The CBC adds, "The proposed new route [in the United States] crosses grasslands in Minnesota and could threaten downstream waterways and violate treaty rights to fish, hunt and gather crops, including wild rice, opponents contend."
The CBC also notes, "In 1999, Line 3 ruptured near Pilot Butte, east of Regina, releasing more than 20,000 barrels of heavy crude oil."
The QVEA adds, "Husky Oil’s 250,000 litre oil spill into the North Saskatchewan River in 2016 made us all more aware of the threat that pipelines present to our waterways and to our drinking water. The latest major Saskatchewan spill occurred on January 20th, 2017 on Ocean Man First Nations. This 200,000 litre spill involved a Tundra Energy pipeline, which has no record of ever being inspected. A few weeks later, Tundra Energy had yet another oil spill near Storthoaks, southeast of Regina."

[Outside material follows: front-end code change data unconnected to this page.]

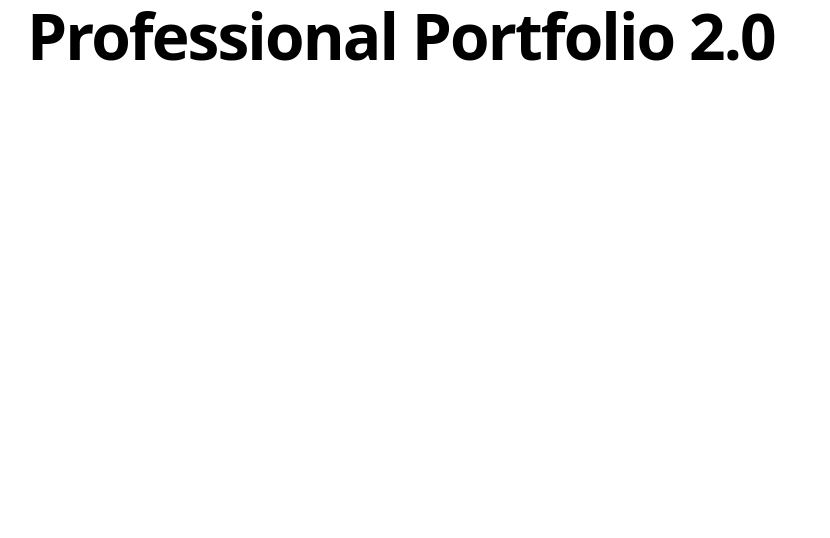
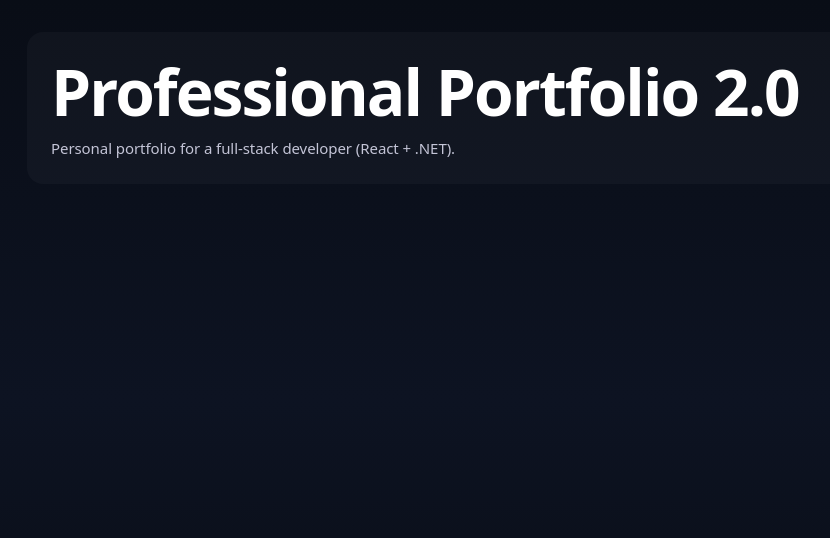
Before and after one commit to Darwinsalcie/Professional-Portfolio-2.0, a React (Vite) app: page / in a window 1280 px wide. Shown: the top 538 px of the page, without its empty margins (37-867 px from the left). Built offline with nearby package versions, Linux system fonts and the light colour scheme.

Commit message:
feat(theme): add light, dark and glass color palettes

```diff
--- a/src/app/App.tsx
+++ b/src/app/App.tsx
@@ -1,7 +1,12 @@
 export function App() {
   return (
-    <div className="max-w-page px-margin-xl mx-auto">
-      <h1 className="text-headline-xl">Professional Portfolio 2.0</h1>
+    <div className="max-w-page px-margin-xl mx-auto py-8">
+      <div className="border-hairline bg-surface rounded-card p-6">
+        <h1 className="text-headline-xl text-fg">Professional Portfolio 2.0</h1>
+        <p className="text-body-md text-muted mt-2">
+          Personal portfolio for a full-stack developer (React + .NET).
+        </p>
+      </div>
     </div>
   )
 }
--- a/src/styles/base.css
+++ b/src/styles/base.css
@@ -21,9 +21,35 @@
 
   body {
     min-height: 100vh;
+    background-color: var(--bg);
+    background-image: var(--backdrop);
+    background-repeat: no-repeat;
+    background-attachment: fixed;
+    color: var(--fg-body);
     font-family: var(--font-body);
     line-height: 1.5;
     -webkit-font-smoothing: antialiased;
     -moz-osx-font-smoothing: grayscale;
   }
+
+  ::selection {
+    background-color: var(--selection-bg);
+    color: var(--fg);
+  }
+
+  :focus-visible {
+    outline: 2px solid var(--focus);
+    outline-offset: 2px;
+  }
+
+  @media (prefers-reduced-motion: reduce) {
+    *,
+    ::before,
+    ::after {
+      animation-duration: 0.01ms !important;
+      animation-iteration-count: 1 !important;
+      transition-duration: 0.01ms !important;
+      scroll-behavior: auto !important;
+    }
+  }
 }
--- a/src/styles/index.css
+++ b/src/styles/index.css
@@ -1,3 +1,4 @@
 @import 'tailwindcss';
 @import './tokens.css';
+@import './themes.css';
 @import './base.css';
--- /dev/null
+++ b/src/styles/themes.css
@@ -0,0 +1,131 @@
+@theme inline {
+  --color-bg: var(--bg);
+  --color-surface: var(--surface);
+  --color-surface-hover: var(--surface-hover);
+  --color-surface-raised: var(--surface-raised);
+  --color-surface-sunken: var(--surface-sunken);
+  --color-control: var(--control);
+  --color-hairline: var(--hairline);
+  --color-hairline-strong: var(--hairline-strong);
+  --color-fg: var(--fg);
+  --color-fg-body: var(--fg-body);
+  --color-muted: var(--fg-muted);
+  --color-subtle: var(--fg-subtle);
+  --color-accent: var(--accent);
+  --color-accent-hover: var(--accent-hover);
+  --color-on-accent: var(--on-accent);
+  --color-accent-fg: var(--accent-fg);
+  --color-eyebrow-secondary: var(--eyebrow-secondary);
+  --color-eyebrow-tertiary: var(--eyebrow-tertiary);
+  --color-index: var(--index);
+  --color-success: var(--success);
+  --color-danger: var(--danger);
+  --color-focus: var(--focus);
+}
+
+:root,
+[data-theme='glass'] {
+  color-scheme: dark;
+  --bg: #131315;
+  --backdrop: linear-gradient(to bottom, #090d16, #0d1322, #080b12);
+  --surface: rgb(255 255 255 / 0.03);
+  --surface-hover: rgb(255 255 255 / 0.06);
+  --surface-raised: rgb(19 19 21 / 0.85);
+  --surface-sunken: rgb(14 14 16 / 0.6);
+  --control: rgb(255 255 255 / 0.03);
+  --hairline: rgb(255 255 255 / 0.06);
+  --hairline-strong: rgb(255 255 255 / 0.12);
+  --fg: #ffffff;
+  --fg-body: #e5e1e4;
+  --fg-muted: #c4c5d7;
+  --fg-subtle: #8e90a0;
+  --accent: #1d4ed8;
+  --on-accent: #ffffff;
+  --accent-hover: #b7c4ff;
+  --on-accent-hover: #002682;
+  --accent-fg: #b7c4ff;
+  --eyebrow-secondary: #b4c5ff;
+  --eyebrow-tertiary: #7bd0ff;
+  --index: #7bd0ff;
+  --headline-gradient: linear-gradient(135deg, #dbe1ff 0%, #b7c4ff 50%, #7bd0ff 100%);
+  --success: #34d399;
+  --danger: #ffb4ab;
+  --focus: #b7c4ff;
+  --selection-bg: rgb(29 78 216 / 0.35);
+  --surface-blur: 40px;
+  --header-bg: rgb(19 19 21 / 0.85);
+  --card-edge: linear-gradient(to bottom, rgb(255 255 255 / 0.12), transparent);
+}
+
+[data-theme='dark'] {
+  color-scheme: dark;
+  --bg: #131315;
+  --backdrop: #131315;
+  --surface: #1c1b1d;
+  --surface-hover: #201f21;
+  --surface-raised: rgb(19 19 21 / 0.85);
+  --surface-sunken: #0e0e10;
+  --control: #1c1b1d;
+  --hairline: rgb(255 255 255 / 0.08);
+  --hairline-strong: #434655;
+  --fg: #ffffff;
+  --fg-body: #e5e1e4;
+  --fg-muted: #c4c5d7;
+  --fg-subtle: #8e90a0;
+  --accent: #1d4ed8;
+  --on-accent: #ffffff;
+  --accent-hover: #b7c4ff;
+  --on-accent-hover: #002682;
+  --accent-fg: #b7c4ff;
+  --eyebrow-secondary: #b4c5ff;
+  --eyebrow-tertiary: #7bd0ff;
+  --index: #7bd0ff;
+  --headline-gradient: linear-gradient(135deg, #dbe1ff 0%, #b7c4ff 50%, #7bd0ff 100%);
+  --success: #34d399;
+  --danger: #ffb4ab;
+  --focus: #b7c4ff;
+  --selection-bg: rgb(29 78 216 / 0.35);
+  --surface-blur: 0px;
+  --header-bg: rgb(19 19 21 / 0.85);
+  --card-edge: transparent;
+}
+
+[data-theme='light'] {
+  color-scheme: light;
+  --bg: #fbfbf9;
+  --backdrop: #fbfbf9;
+  --surface: #ffffff;
+  --surface-hover: #f4f4f1;
+  --surface-raised: rgb(251 251 249 / 0.85);
+  --surface-sunken: #f2f2ef;
+  --control: #ffffff;
+  --hairline: rgb(10 10 12 / 0.08);
+  --hairline-strong: rgb(10 10 12 / 0.16);
+  --fg: #131315;
+  --fg-body: #1c1b1d;
+  --fg-muted: #45464f;
+  --fg-subtle: #5c5e6b;
+  --accent: #1d4ed8;
+  --on-accent: #ffffff;
+  --accent-hover: #1e40af;
+  --on-accent-hover: #ffffff;
+  --accent-fg: #1d4ed8;
+  --eyebrow-secondary: #0039b5;
+  --eyebrow-tertiary: #006387;
+  --index: #006387;
+  --headline-gradient: linear-gradient(135deg, #1d4ed8 0%, #0053db 50%, #006387 100%);
+  --success: #047857;
+  --danger: #b3261e;
+  --focus: #1d4ed8;
+  --selection-bg: rgb(29 78 216 / 0.2);
+  --surface-blur: 0px;
+  --header-bg: rgb(251 251 249 / 0.85);
+  --card-edge: transparent;
+}
+
+@supports not ((backdrop-filter: blur(1px)) or (-webkit-backdrop-filter: blur(1px))) {
+  [data-theme='glass'] {
+    --surface: rgb(22 27 40 / 0.96);
+    --surface-raised: rgb(19 19 21 / 0.97);
+  }
+}
```
Also changed, not shown: 1 other file (tests, documents, lock files or other folders).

It highlights, "These are just the tip of the iceberg."
Consultation and Indigenous rights
And it notes, "Saskatchewan citizens were never given the opportunity to scrutinize or approve Line 3. It wasn’t debated in our last provincial election; there was never a social license to proceed. There was never consent from indigenous communities."
The Assembly of Manitoba Chiefs along with the Ochapowace, Keeseekoose, George Gordon and Pasqua First Nations in Saskatchewan have all expressed concerns about the pipeline. The Chippewa in Minnesota have also said they will work to stop the pipeline to protect their sacred manoomin (wild rice).
The Council of Canadians first expressed opposition to the building of the new Line 3 pipeline in a March 2014 blog.